** RECORDS SUPPLIED follows **
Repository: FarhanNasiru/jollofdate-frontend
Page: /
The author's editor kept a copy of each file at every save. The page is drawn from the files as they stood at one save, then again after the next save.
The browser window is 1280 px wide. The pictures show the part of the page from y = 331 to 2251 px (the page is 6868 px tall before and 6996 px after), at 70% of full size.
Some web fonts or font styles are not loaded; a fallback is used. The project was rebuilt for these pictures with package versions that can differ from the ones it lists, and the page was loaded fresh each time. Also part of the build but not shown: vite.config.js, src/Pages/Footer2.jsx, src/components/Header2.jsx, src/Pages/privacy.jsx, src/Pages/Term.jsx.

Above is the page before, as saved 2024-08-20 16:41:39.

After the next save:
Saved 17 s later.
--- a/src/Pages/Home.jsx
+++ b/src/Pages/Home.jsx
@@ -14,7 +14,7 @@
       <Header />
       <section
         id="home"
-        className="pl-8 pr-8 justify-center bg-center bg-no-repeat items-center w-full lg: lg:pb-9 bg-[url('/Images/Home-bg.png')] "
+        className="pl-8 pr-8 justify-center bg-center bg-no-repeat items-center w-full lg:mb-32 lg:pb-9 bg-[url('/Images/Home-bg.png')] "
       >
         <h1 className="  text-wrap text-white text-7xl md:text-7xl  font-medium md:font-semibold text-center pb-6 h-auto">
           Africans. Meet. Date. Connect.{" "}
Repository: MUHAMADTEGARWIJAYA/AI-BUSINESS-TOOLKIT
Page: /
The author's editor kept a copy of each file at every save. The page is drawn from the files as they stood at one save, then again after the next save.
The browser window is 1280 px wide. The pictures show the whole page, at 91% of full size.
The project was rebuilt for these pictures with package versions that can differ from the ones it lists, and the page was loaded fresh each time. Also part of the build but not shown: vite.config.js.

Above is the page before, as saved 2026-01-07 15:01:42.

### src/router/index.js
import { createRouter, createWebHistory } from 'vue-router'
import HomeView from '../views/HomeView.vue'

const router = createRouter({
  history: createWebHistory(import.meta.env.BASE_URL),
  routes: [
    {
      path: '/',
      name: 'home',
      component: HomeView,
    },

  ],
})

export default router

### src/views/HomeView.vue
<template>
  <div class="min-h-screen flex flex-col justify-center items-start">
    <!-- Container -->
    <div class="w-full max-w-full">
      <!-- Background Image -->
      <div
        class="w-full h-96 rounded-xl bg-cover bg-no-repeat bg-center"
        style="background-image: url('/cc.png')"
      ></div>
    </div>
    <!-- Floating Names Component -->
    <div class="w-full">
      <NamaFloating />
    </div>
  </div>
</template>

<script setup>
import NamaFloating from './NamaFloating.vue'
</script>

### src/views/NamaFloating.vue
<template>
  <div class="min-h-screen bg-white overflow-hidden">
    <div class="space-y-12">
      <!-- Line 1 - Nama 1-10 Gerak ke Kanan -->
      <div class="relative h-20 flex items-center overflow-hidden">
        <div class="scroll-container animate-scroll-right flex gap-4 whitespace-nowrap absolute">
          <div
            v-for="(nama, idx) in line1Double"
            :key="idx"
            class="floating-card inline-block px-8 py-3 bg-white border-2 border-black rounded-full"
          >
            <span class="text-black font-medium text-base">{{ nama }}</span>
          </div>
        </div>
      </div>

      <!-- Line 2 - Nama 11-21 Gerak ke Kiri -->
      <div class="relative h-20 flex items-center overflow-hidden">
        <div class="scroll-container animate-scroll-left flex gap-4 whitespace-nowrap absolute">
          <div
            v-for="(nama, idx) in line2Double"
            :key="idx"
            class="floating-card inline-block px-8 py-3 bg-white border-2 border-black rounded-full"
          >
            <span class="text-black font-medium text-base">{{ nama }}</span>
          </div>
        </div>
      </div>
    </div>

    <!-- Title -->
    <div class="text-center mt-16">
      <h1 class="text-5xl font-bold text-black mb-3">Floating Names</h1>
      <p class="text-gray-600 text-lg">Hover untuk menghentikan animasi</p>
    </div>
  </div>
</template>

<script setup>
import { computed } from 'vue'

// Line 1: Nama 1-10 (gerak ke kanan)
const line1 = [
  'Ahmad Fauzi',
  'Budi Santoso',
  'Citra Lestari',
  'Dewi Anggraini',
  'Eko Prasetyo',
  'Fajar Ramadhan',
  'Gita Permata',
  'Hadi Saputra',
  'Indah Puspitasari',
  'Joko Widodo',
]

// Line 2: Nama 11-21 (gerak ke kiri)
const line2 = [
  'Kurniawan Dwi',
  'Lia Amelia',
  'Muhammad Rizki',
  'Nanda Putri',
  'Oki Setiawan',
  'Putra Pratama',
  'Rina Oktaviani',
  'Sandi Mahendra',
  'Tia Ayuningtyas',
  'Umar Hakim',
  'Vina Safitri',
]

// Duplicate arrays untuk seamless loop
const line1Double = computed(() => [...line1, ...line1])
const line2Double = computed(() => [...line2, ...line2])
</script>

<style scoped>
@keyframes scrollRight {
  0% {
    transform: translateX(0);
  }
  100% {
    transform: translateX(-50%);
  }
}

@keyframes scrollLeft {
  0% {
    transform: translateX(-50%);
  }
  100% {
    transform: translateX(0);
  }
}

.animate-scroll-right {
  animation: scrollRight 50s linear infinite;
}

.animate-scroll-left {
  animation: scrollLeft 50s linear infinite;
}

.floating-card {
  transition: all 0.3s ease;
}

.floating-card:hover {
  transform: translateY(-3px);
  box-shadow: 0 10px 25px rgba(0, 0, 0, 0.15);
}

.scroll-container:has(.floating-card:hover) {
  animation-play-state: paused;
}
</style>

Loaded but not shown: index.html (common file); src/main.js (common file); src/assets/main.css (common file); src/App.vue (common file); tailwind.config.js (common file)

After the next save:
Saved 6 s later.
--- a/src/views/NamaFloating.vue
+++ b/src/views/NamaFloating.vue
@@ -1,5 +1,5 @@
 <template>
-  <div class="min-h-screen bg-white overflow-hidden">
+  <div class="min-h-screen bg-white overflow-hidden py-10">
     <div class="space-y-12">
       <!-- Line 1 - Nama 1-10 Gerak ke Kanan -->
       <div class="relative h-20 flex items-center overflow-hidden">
** End of RECORDS SUPPLIED **
◆ PROMPT ◆
Identify the lines above that contain the word "size", then copy them.

◆ SOLUTION TO THIS EXERCISE ◆
The browser window is 1280 px wide. The pictures show the part of the page from y = 331 to 2251 px (the page is 6868 px tall before and 6996 px after), at 70% of full size.
The browser window is 1280 px wide. The pictures show the whole page, at 91% of full size.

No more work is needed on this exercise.